there are no recipes for oranges in this book until the Stewart times when oranges are mentioned in a salad. take mandarin oranges, peeled and divided into segments the picture by the side of the recipe is dated 1641 and titled a 'Grand Sallet'

Lara said...

I've done some digging and found a few interesting tidbits. In "All the King's Cooks" (a book on Henry VIII's kitchens at Hampton Court) there are references to servants being paid for services and there is a mention of a servant bringing in oranges. There were also a few mentions that they were eaten candied.

But I got an even more interesting bit of info in "Food and Feast in Medieval England" - and while it pre-dates the period you're looking at, it might be indicative of the early 16th century as well. Here's the info:

"The same ships that carried spices also tended to carry fruit, such as oranges, of which a surprising number were brought to England. These were frequently imported in the tens of thousands per ship, and occasionally as many as a hundred thousand (in March 1480). These oranges were probably always a bitter variety. For customs purposes they were declared at about ten for 1d."

The notes for the paragraph that included that have the following as sources:

"Overseas Trade" by H. S. Cobb
"English Trade" by L.F.Salzman
"Agriculture and Prices, Vol 4. 1401-1582" by Thorold Rogers

kb said...

Is this for a research project?

You might want to contact Mark Dawson, he's a Tudor food specialist. See:

Plenti and Grase: Food and Drink in a Sixteenth-Century Household
Mark Dawson
Prospect Books 336pp
ISBN 978 1 903018 56 9

I will forward his email address to Lara if she will be so kind as to forward it on to you.

Anonymous said...

This may be off the mark somewhat, but I read somewhere once that bitter oranges from Spain were imported in wooden tubs full of sea water, decomposing eventually into marmalade. I could be completely wrong, however.

entspinster said...

There is a North African technique for preserving citrus fruits in strong brine.

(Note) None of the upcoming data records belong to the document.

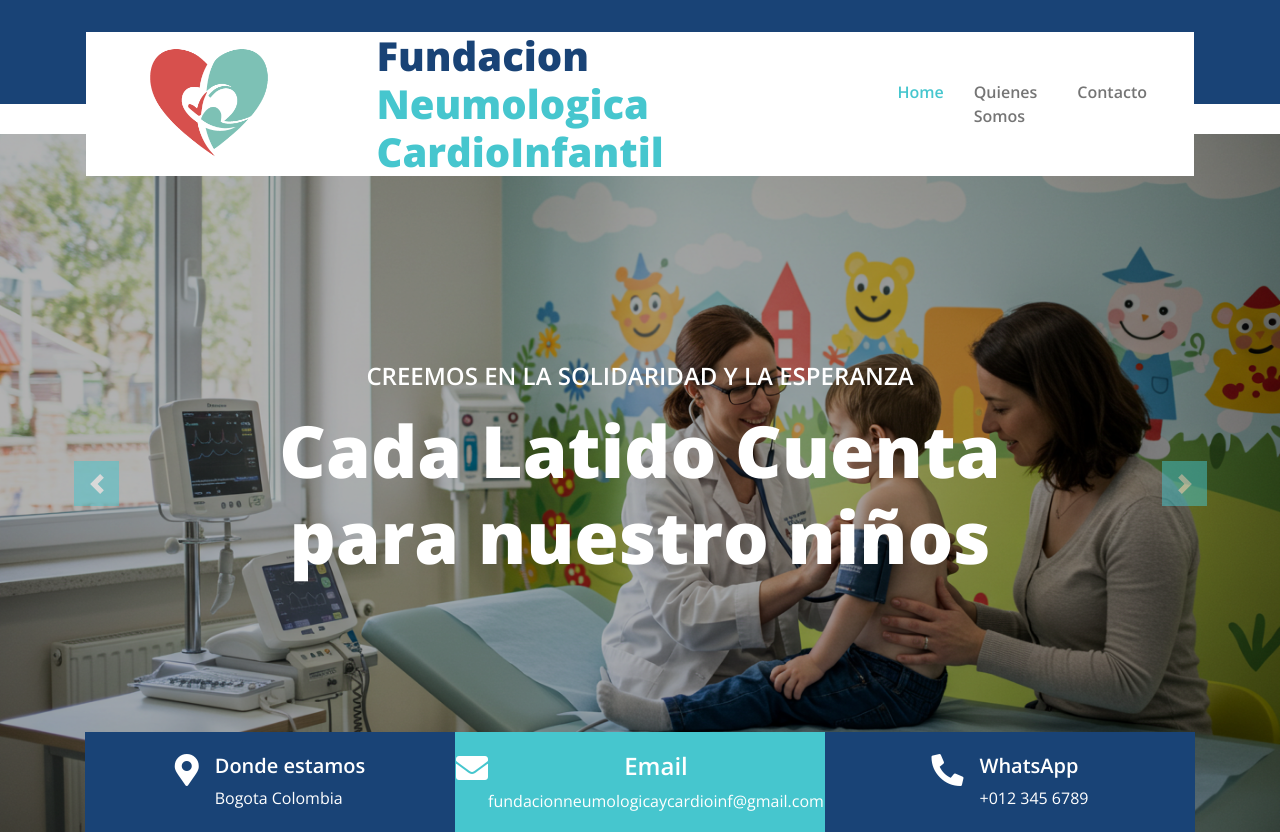
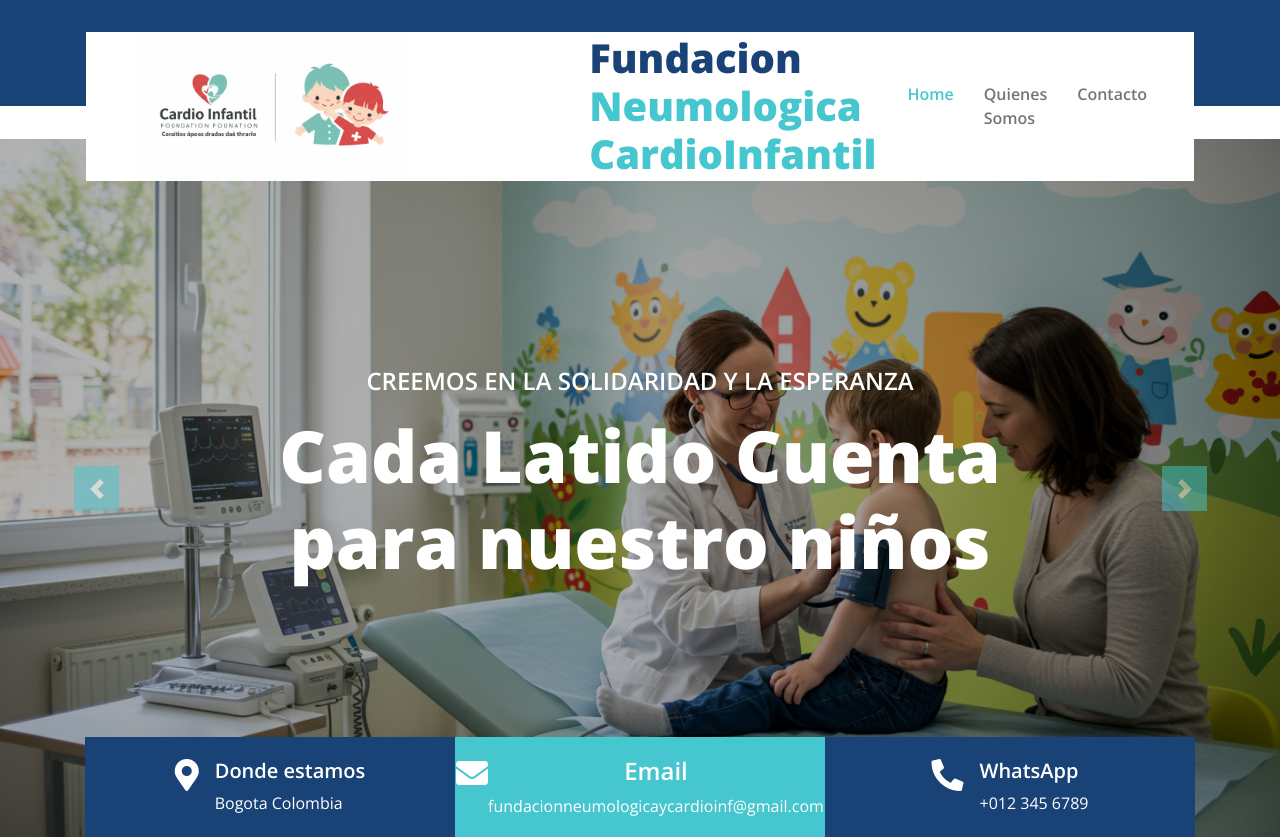
Before and after one commit to Alejo2419/FundaNeumoCardInf, a plain HTML site: page index.html in a window 1280 px wide. Shown: the top 840 px of the page. Drawn offline with nearby package versions, Linux system fonts and the light colour scheme.

Commit message:
Update index.html

```diff
--- a/index.html
+++ b/index.html
@@ -40,7 +40,7 @@
     <div class="container-fluid position-relative nav-bar p-0">
         <div class="container-lg position-relative p-0 px-lg-3" style="z-index: 9;">
             <nav class="navbar navbar-expand-lg bg-white navbar-light py-3 py-lg-0 pl-3 pl-lg-5">
-                <div> <img src="/img/ico2.png" width="60%"></div>
+                <div> <img src="/img/logo1.jpg" width="60%"></div>
                     <h1 class="m-0 text-secondary"><span class="text-primary">Fundacion <br></span>Neumologica CardioInfantil</h1>
 
                 <button type="button" class="navbar-toggler" data-toggle="collapse" data-target="#navbarCollapse">
```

This pickling prevents, or at least greatly slows, decomposition, and the result is not sweet, like modern marmalade, but salty and sour. "Lemon pickle" is more usual, but I don't doubt that bitter oranges could be treated this way, too.